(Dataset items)

● ● ● ● ● ● ●

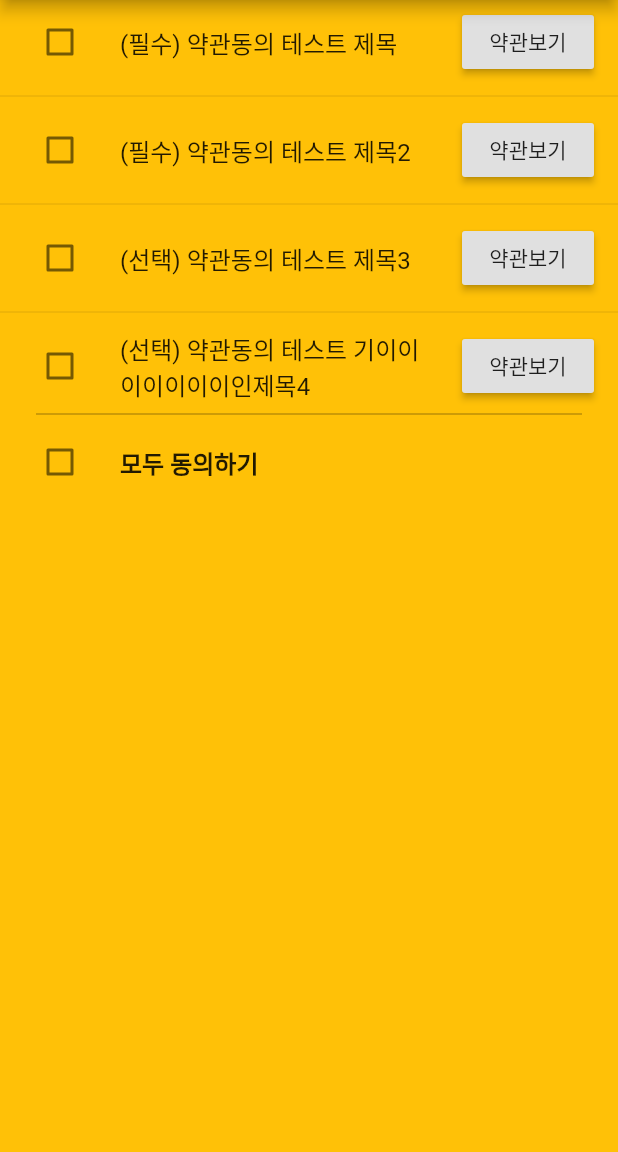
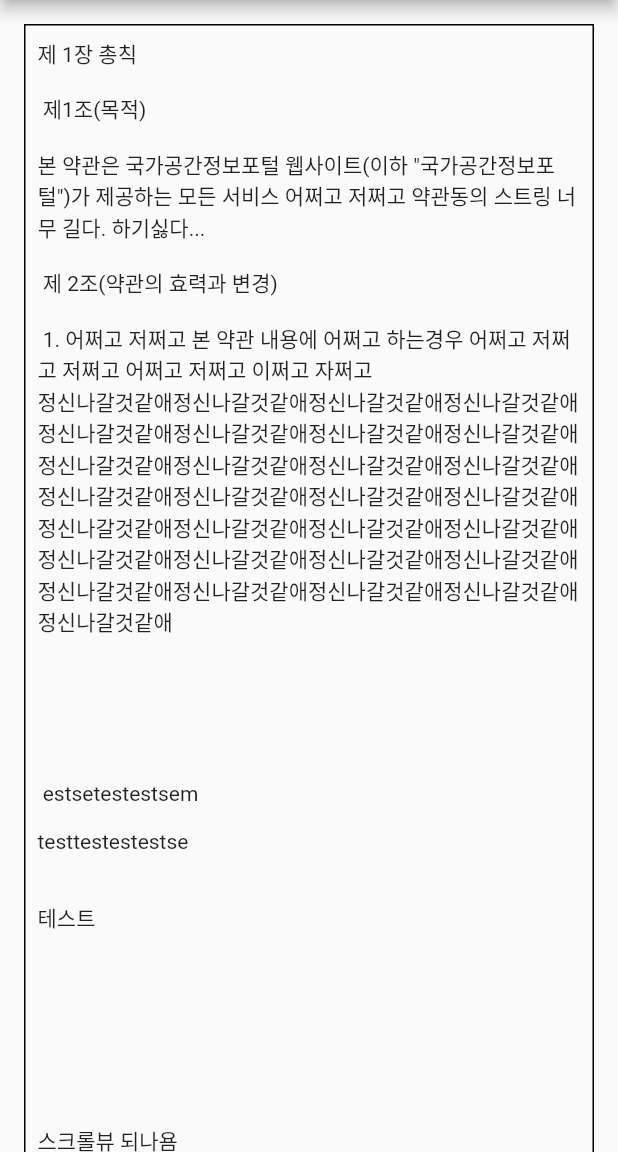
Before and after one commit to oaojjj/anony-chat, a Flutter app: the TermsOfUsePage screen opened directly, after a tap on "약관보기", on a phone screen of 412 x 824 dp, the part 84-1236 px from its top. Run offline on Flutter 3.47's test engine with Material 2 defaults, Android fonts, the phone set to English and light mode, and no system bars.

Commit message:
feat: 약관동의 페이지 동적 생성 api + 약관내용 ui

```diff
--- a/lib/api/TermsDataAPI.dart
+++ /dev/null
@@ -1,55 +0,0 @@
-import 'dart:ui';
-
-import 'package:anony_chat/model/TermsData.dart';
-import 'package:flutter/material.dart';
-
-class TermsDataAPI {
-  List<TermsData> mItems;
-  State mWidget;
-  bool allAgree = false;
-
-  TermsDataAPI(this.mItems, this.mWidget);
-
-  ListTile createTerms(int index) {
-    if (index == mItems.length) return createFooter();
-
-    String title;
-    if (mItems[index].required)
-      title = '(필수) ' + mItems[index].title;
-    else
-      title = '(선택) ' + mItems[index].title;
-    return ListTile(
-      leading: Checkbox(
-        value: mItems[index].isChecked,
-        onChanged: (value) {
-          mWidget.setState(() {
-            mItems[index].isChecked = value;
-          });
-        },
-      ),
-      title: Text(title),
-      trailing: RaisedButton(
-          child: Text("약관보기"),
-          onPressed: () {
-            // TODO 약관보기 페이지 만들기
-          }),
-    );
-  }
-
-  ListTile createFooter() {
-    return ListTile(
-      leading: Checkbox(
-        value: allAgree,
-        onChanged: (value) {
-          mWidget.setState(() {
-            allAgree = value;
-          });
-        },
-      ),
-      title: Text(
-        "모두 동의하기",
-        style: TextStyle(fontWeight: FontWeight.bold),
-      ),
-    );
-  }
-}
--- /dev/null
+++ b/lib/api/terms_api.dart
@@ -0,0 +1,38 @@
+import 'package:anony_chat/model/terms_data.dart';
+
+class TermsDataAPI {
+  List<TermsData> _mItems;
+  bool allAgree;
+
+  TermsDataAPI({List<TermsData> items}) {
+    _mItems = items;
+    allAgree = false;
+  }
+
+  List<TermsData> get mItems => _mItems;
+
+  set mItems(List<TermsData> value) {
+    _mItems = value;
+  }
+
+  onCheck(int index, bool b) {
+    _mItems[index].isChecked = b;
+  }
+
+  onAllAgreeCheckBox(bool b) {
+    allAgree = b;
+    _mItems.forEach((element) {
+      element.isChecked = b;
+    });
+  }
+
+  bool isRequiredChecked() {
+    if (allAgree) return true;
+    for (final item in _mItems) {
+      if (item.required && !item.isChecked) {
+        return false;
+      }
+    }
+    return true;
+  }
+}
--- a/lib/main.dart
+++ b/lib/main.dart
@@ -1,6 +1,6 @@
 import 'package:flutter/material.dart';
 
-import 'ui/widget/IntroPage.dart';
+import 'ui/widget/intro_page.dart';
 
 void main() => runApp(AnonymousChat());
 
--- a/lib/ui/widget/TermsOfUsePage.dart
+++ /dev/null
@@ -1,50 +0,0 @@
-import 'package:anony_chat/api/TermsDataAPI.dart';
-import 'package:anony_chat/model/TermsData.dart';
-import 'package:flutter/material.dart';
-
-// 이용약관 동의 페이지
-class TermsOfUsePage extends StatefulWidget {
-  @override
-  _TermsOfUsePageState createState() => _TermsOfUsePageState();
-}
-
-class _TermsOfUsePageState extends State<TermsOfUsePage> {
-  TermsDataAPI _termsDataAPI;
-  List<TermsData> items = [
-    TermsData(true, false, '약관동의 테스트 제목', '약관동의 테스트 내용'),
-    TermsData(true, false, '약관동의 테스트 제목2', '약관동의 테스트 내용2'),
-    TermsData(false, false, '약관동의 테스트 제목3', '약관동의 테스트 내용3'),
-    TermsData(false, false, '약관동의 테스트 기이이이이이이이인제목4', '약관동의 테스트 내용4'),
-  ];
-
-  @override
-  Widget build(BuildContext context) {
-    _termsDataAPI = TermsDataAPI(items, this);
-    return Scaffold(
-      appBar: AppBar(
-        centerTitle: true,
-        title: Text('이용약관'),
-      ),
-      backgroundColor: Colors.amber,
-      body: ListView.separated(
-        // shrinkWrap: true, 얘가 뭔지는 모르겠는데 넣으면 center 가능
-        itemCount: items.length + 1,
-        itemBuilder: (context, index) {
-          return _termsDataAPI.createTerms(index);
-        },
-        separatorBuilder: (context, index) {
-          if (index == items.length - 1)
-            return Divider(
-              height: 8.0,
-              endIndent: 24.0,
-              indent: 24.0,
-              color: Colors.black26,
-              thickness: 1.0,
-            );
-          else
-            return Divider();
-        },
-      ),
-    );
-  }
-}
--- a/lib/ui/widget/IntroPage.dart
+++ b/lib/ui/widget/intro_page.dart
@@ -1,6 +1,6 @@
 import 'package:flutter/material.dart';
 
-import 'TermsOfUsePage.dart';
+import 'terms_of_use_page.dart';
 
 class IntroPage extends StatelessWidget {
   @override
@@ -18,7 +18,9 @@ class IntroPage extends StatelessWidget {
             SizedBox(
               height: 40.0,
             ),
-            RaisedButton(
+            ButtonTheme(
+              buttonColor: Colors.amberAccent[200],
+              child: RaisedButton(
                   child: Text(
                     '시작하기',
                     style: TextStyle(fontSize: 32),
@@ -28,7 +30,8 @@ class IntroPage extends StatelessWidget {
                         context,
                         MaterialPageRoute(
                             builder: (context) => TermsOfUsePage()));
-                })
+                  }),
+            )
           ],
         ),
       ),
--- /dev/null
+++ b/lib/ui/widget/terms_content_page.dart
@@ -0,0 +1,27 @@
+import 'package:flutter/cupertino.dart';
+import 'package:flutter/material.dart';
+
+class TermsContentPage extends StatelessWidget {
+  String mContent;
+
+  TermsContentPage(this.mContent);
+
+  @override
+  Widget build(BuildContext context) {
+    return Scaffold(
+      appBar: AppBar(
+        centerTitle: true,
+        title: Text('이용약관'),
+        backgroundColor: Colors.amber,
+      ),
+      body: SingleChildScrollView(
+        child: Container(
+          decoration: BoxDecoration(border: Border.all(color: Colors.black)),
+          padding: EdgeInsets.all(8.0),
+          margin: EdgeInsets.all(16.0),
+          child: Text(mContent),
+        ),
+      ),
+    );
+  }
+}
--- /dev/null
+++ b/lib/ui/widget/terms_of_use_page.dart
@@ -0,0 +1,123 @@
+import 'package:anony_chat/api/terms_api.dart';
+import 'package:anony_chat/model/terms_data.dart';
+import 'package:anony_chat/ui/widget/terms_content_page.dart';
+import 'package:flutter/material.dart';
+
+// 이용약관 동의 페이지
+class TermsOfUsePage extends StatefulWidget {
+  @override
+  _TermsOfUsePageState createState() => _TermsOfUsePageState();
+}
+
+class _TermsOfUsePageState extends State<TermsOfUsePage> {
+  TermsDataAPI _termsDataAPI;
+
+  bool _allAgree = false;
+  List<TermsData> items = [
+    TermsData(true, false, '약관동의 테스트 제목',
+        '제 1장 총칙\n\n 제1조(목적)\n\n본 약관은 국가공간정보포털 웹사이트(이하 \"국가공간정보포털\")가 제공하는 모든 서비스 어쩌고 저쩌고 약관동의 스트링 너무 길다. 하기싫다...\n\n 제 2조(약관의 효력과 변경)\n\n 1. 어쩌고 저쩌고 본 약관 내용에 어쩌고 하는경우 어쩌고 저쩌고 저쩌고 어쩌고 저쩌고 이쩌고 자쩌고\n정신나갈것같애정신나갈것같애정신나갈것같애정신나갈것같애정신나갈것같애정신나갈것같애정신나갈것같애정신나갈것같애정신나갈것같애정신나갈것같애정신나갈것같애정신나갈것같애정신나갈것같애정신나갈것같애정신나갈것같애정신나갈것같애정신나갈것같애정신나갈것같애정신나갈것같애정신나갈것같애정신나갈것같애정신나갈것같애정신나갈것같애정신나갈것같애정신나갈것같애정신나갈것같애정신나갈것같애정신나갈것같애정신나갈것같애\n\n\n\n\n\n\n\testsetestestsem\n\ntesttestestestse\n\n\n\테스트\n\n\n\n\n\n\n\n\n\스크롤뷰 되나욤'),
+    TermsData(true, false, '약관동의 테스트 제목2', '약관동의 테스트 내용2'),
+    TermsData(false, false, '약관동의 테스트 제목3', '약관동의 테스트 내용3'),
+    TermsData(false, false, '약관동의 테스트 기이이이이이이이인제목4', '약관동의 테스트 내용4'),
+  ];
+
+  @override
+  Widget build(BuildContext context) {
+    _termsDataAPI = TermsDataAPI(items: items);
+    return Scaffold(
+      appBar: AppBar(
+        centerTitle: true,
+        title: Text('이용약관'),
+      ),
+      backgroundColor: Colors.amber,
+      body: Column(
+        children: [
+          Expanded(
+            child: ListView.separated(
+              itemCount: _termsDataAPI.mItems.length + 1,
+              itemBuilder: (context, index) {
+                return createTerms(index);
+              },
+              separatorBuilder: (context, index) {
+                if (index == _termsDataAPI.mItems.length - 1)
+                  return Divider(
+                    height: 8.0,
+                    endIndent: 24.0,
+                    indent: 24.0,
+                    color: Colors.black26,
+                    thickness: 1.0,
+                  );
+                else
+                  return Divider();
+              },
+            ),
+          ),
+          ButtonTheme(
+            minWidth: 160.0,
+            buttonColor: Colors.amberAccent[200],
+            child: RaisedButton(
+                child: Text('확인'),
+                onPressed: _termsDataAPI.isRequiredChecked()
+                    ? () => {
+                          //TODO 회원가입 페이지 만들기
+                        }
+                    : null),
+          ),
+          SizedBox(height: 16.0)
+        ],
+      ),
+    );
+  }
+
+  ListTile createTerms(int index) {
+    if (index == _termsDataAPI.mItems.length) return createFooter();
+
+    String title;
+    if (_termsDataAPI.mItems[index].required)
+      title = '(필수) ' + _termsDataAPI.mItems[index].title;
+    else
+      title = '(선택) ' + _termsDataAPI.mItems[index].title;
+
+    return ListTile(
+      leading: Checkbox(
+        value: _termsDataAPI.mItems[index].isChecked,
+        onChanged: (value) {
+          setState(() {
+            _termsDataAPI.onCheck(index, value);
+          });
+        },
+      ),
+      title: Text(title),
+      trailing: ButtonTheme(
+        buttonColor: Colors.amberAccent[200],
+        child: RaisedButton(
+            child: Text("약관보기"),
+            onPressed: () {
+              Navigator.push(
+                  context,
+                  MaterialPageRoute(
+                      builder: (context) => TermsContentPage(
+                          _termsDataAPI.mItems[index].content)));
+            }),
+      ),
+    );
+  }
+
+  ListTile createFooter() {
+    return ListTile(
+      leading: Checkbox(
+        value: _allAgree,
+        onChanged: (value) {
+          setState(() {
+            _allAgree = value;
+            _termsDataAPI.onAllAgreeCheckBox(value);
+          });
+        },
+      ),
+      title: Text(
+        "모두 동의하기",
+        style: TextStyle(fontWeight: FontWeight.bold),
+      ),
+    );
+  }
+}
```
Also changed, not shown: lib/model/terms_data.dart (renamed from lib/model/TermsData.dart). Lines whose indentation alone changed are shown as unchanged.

● ● ● ● ● ● ●

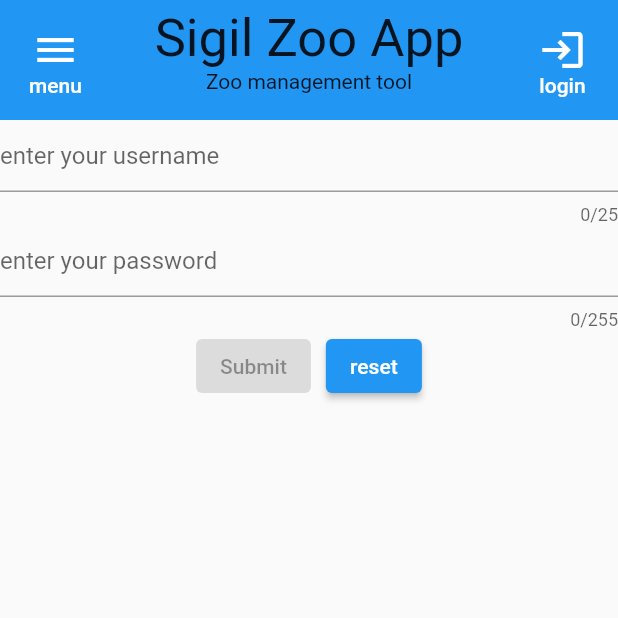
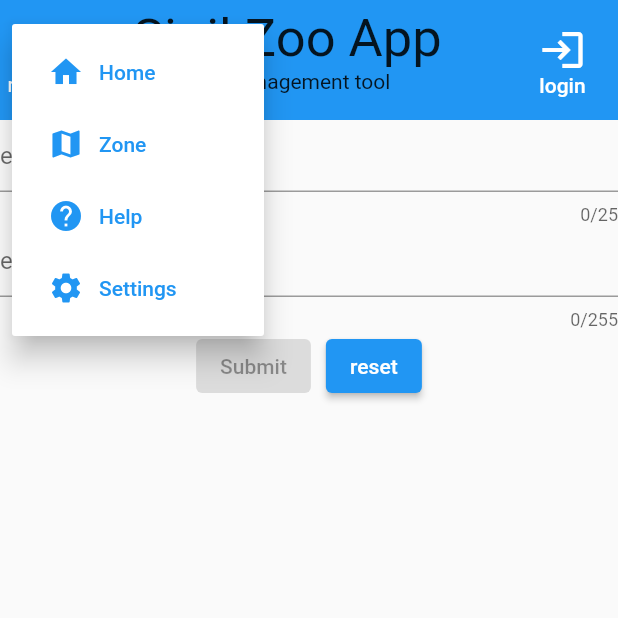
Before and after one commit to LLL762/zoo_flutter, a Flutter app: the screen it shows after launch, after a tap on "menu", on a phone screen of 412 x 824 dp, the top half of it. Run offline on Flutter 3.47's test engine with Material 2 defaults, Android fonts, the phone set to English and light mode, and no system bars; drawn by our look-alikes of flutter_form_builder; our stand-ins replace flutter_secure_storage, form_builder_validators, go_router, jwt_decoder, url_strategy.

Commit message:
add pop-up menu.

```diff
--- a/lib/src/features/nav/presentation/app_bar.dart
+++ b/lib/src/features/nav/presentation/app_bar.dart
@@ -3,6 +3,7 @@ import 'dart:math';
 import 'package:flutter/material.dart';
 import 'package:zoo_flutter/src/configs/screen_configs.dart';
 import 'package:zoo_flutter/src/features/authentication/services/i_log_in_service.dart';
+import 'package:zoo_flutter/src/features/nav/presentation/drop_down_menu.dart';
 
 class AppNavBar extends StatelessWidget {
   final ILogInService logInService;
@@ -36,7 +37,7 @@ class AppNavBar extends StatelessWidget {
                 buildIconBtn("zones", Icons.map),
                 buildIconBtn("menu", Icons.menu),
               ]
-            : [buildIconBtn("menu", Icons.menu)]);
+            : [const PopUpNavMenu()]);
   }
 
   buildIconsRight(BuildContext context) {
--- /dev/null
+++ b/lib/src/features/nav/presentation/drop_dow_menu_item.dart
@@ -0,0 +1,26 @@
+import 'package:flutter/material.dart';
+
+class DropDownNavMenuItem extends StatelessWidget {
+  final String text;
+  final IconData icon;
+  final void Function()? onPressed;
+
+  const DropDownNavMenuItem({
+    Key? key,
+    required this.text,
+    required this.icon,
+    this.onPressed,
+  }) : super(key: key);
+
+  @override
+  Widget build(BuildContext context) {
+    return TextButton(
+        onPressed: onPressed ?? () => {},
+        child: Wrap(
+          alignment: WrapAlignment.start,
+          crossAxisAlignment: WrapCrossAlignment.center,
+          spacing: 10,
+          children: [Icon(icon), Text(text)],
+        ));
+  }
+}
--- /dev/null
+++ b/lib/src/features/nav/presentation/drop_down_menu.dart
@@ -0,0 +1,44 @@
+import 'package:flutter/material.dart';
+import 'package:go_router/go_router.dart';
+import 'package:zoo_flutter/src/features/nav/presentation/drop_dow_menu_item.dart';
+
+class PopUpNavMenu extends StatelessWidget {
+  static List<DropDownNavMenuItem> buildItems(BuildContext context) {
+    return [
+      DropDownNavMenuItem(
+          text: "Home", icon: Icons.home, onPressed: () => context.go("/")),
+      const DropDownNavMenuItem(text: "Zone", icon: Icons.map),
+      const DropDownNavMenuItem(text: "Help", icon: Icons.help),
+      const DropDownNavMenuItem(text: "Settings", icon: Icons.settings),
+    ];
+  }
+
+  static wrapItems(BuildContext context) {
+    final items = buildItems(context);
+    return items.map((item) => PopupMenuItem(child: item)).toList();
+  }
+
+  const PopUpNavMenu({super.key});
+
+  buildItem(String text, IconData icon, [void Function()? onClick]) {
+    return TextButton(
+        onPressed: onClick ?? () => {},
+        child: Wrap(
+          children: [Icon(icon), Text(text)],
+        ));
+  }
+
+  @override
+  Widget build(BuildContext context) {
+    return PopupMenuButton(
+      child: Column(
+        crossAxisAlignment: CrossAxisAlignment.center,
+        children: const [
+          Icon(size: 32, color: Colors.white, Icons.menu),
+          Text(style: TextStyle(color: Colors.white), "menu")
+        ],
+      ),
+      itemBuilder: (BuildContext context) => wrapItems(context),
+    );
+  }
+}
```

● ● ● ● ● ● ●

State how many lines of the records contain the word "이용약관". Give that number alone.

5